Start of Block

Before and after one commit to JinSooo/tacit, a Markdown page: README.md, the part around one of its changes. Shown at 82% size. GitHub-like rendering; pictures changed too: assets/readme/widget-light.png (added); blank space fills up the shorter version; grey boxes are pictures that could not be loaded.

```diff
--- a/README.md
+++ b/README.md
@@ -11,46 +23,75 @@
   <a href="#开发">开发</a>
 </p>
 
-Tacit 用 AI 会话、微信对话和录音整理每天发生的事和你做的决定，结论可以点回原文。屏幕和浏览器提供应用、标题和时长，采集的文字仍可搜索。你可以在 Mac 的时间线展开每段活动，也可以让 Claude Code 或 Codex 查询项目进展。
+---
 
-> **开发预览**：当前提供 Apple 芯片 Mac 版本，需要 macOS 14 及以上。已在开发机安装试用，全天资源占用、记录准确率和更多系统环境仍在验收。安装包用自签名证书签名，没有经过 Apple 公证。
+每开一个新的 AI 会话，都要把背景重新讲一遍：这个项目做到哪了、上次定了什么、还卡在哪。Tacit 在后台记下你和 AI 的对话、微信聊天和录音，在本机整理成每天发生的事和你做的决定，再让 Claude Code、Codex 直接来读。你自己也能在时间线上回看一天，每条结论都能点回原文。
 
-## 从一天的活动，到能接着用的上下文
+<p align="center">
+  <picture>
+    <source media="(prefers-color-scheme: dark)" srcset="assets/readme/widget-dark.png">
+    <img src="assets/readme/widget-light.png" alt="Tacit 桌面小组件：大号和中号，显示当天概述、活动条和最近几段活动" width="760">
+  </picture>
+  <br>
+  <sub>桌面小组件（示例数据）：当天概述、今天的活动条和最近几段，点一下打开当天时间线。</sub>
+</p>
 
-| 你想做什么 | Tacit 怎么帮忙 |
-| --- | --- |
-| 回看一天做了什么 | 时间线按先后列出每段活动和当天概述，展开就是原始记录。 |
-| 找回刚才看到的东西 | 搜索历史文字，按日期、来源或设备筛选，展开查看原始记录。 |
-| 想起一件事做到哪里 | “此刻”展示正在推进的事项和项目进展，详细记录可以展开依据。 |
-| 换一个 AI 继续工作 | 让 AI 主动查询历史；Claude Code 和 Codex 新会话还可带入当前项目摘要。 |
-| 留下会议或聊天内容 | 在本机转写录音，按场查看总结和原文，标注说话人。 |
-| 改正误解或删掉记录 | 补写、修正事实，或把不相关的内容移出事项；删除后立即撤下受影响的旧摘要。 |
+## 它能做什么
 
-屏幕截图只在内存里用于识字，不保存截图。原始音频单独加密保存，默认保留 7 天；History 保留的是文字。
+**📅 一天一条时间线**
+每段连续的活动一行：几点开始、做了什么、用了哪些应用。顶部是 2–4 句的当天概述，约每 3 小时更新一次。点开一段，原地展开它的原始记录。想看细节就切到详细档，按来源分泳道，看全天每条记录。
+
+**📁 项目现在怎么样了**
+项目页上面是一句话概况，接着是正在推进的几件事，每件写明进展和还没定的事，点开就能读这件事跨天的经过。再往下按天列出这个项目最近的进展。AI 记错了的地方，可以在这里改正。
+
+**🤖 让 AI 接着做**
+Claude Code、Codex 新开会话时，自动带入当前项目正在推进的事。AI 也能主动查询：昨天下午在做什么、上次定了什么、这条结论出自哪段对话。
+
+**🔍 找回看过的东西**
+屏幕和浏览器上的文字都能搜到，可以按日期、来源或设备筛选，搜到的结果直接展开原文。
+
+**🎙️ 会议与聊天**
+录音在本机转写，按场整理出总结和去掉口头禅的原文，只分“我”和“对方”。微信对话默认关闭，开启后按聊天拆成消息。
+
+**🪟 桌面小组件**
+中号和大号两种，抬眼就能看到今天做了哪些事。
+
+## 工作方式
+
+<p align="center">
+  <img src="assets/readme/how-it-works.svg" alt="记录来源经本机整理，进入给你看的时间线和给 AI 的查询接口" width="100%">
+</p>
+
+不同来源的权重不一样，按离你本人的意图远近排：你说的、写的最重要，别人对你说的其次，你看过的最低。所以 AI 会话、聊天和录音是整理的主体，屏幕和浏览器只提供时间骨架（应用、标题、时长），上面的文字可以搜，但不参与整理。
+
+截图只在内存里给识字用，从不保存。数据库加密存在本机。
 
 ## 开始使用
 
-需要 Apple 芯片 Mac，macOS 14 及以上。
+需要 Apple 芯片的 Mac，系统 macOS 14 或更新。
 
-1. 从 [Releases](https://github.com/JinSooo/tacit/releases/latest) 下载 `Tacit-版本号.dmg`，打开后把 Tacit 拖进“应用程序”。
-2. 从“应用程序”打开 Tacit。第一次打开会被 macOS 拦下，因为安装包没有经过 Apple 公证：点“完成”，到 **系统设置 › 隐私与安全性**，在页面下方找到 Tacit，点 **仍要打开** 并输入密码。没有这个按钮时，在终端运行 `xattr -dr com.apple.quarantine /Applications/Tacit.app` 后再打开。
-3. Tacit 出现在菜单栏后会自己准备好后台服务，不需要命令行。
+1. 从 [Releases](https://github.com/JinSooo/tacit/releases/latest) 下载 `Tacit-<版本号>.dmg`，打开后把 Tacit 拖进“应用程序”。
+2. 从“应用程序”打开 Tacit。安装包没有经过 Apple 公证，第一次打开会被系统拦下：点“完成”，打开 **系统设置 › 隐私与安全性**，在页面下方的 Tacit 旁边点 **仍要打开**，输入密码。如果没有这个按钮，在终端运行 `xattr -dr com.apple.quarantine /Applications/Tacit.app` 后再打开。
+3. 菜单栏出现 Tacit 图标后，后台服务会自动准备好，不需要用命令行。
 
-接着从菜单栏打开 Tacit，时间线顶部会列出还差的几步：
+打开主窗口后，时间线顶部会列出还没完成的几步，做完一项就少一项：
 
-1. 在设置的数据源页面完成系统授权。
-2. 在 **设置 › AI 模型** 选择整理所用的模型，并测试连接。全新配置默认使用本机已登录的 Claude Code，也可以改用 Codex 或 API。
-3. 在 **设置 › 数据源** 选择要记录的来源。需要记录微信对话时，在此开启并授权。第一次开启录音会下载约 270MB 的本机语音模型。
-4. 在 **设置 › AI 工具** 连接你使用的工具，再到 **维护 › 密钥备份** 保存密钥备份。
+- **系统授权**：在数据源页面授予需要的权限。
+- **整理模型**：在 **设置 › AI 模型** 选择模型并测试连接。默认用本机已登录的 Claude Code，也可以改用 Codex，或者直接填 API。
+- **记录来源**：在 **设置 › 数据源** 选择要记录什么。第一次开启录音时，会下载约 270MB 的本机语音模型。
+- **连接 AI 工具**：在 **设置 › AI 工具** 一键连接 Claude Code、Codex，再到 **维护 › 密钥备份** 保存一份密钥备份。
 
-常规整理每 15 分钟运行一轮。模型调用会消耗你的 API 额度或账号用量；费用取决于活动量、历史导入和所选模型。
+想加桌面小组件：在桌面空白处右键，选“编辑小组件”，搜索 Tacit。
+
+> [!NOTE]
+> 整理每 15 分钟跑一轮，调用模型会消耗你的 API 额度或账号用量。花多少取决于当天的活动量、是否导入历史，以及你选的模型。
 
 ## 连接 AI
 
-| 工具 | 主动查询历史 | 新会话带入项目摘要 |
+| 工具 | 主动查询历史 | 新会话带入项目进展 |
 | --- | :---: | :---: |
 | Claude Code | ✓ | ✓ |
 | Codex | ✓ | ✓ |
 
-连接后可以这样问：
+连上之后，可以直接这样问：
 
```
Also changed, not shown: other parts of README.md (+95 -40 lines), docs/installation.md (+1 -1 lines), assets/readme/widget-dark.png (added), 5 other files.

End of Block

■ PROMPT: From the entries above, select each line containing the string "macOS".

■ EXERCISE SOLUTION:
-> **开发预览**：当前提供 Apple 芯片 Mac 版本，需要 macOS 14 及以上。已在开发机安装试用，全天资源占用、记录准确率和更多系统环境仍在验收。安装包用自签名证书签名，没有经过 Apple 公证。
-需要 Apple 芯片 Mac，macOS 14 及以上。
+需要 Apple 芯片的 Mac，系统 macOS 14 或更新。
-2. 从“应用程序”打开 Tacit。第一次打开会被 macOS 拦下，因为安装包没有经过 Apple 公证：点“完成”，到 **系统设置 › 隐私与安全性**，在页面下方找到 Tacit，点 **仍要打开** 并输入密码。没有这个按钮时，在终端运行 `xattr -dr com.apple.quarantine /Applications/Tacit.app` 后再打开。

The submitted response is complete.